Darius Himes takes issue (here) with a comment that I made some time ago (here) on his excellent interview with Stephen Shore, and Shore’s convincing reasoning why he used large format cameras. My response to the specific argument Shore made in that interview was that, today, he could use a high resolution digital camera of considerable smaller format just as well to achieve the same *effect* – namely an abundance of detail in small, remote subjects. Himes in his rebuttal makes three somewhat different claims that seem trivially true: That (1) the physical activity of schlepping around a large format camera vs. carrying a smaller, less complicated one, affects the way we choose which images we make, and the thought process that goes into making them. That (2) “the methodical precision required by 8×10 […] leads to a methodical precision on a mental level”. And, (3), that “thinking in color or black and white […] affects the way one works.”
Ten years ago, I might have wholeheartedly agreed with all three of Himes’ points. Back then, the demand of making *advance* choices about which camera I took with me, which film I used, and so on, at times drove me up the wall. Strangely, however, Himes’ comments sound as if he thought exclusively of the challenges of the past, and applied them to the use of more current gear. Today, in my experience, such advance choices play a much smaller role. However, a different kind of complexity of thought has come up: the task today is to be able to walk around and see at the same time black and white *and* color photos, large scale *and* small scale photos, and so on. I know a writer who is able to fluently produce English, Greek, and French script with one and the same standard U.S. computer keyboard, switching between the different typesets from memory. Every normal person would say that’s impossible, or at least that it is barely practical. But the fact is, it is possible to use one device for several tasks – or rather, it is possible to do so for those who have wrapped their minds around doing so. Applied to cameras: the convenience of falling into the mind-set of your camera, once you are out, is less justifiable in the digital age than ever before. Or, if you want it (perhaps because you are still attached to this from the olden days, and think that this is the only way to see images), it is a deliberate convenience: you have to ‘interpret’ your digital gear, and intentionally see “with” it one way or another. But again, it is not your camera anymore that forces you to do that: The resolution effect Shore talks about can be achieved with pretty humble devices today.
Himes claims that “the methodical precision required by 8×10 […] leads to a methodical precision on a mental level”. This reminds me of the old adage, created by Ansel Adams, that there is nothing worse than a sharp photo of a fuzzy concept.

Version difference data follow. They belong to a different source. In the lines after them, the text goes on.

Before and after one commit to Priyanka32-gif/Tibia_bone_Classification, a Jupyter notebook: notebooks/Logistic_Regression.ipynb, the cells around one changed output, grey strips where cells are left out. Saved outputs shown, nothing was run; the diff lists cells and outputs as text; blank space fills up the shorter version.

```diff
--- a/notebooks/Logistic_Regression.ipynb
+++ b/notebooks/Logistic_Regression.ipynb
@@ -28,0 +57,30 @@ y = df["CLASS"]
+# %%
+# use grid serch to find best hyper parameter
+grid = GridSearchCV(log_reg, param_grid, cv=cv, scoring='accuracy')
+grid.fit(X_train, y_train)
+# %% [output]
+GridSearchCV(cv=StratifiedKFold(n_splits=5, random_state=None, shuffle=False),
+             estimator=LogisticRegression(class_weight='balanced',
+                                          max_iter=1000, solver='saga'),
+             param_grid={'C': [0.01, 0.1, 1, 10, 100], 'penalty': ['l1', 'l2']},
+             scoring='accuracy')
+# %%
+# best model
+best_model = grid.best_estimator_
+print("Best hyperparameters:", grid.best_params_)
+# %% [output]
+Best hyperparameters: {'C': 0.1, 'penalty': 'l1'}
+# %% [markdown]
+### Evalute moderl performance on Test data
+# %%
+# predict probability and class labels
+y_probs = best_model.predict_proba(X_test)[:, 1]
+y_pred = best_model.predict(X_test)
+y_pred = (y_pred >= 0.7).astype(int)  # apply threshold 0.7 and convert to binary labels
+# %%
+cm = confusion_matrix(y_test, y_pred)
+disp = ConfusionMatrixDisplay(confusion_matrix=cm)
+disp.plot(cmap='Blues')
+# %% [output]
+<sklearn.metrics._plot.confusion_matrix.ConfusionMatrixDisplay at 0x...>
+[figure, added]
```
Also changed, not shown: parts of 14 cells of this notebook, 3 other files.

When I think of methodical precision, I think of Cartier-Bresson (who used one of the smallest formats available to him, and probably disliked the term “method”). “Methodical precision,” like constantly going for the “decisive moment” and creating a whole new aesthetic from that approach, is a brain thing *first*, and, no matter what Leica (the company) tells you, a camera thing *second*. If anything, my experience with cameras is that the more pedestrian they are, the harder you have to work to get a strong image, and the end result often benefits from that. But either way, let’s not mix up method in operating the camera, and method in creating an image. The latter includes the entire process, from idea to final print (or any other choice of display). There are many choices involved in that, choices that more than at any time in the history of the medium “photographers” can make for themselves. The classic distinctions that were so familiar in the analog age pale in comparison.

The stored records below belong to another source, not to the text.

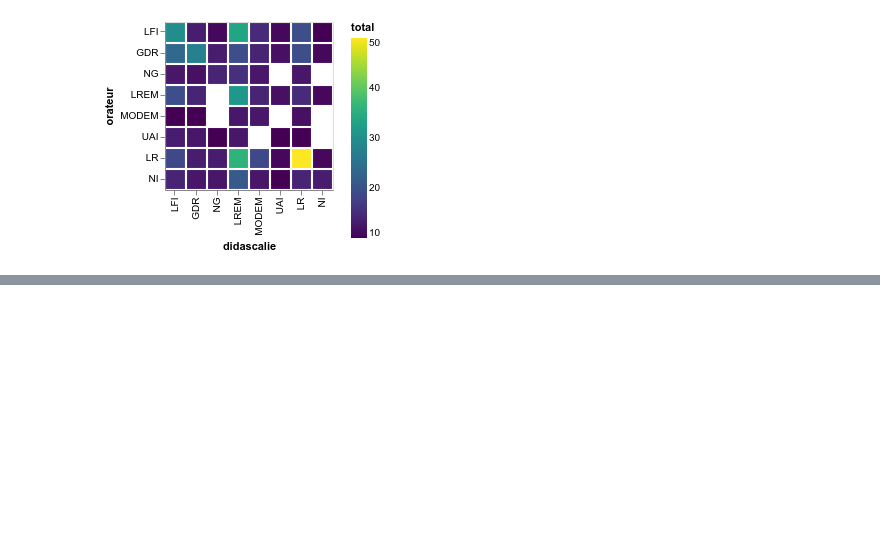
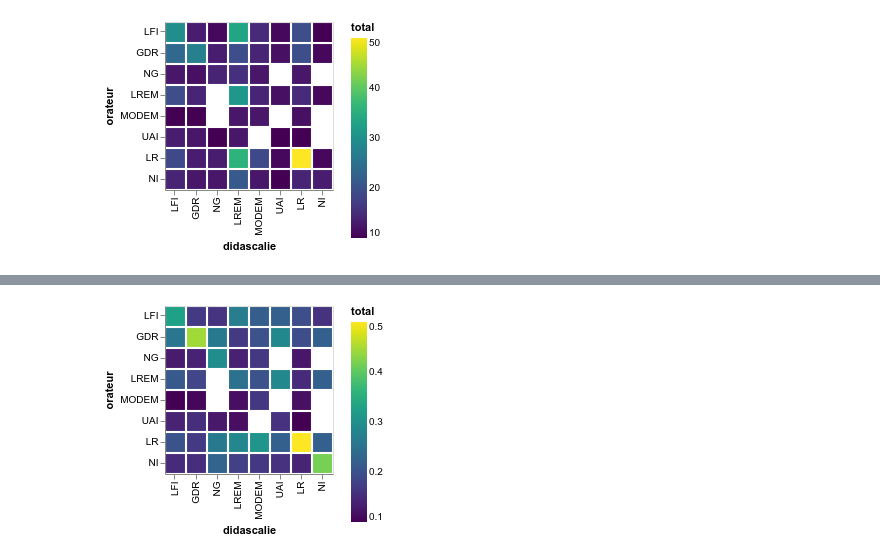
Before and after one commit to medialab/didascalies, a Jupyter notebook: notebooks/Matrices.ipynb, the cells around one changed output, grey strips where cells are left out. Cells and saved outputs as stored; diff of their text form; code cells hidden in the pictures; blank space fills up the shorter version.

```diff
--- a/notebooks/Matrices.ipynb
+++ b/notebooks/Matrices.ipynb
@@ -107,3 +119,6 @@ matrix("rires")
 # %% [output]
 [interactive output not drawn]
 [figure]
+# %%
+groupes_groupes("rires", normalize=True)
+# %% [output]
@@ -109,0 +126 @@ matrix("rires")
+[figure, added]
```
Also changed, not shown: parts of 15 cells of this notebook.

One thing has not changed though it seems, irrespective of the gear you use: You have to have a convincing concept of what you do before you get up in the morning – and to come up with that takes much longer than the 40 minutes or so to set up a large format camera. In that sense, I believe, gear was, and is, a secondary consideration. The image above is from earlier this week. Not to mock Himes’ own words, but: “The way light reacts with film and chemistry is also different than the way light is registered digitally on sensors.” Aha! So was it film? Was it digital? Large format? Small format? Camera phone? Tripod or not? Photoshopped, or straight from the camera/scanner? Did the camera have a touch screen interface, or old fashioned buttons and wheels? Did it take an hour to set the camera up, or two seconds? To me, the image has a couple of flaws (I am not sure yet, it’s too new), but the choice of gear has very little to do with them.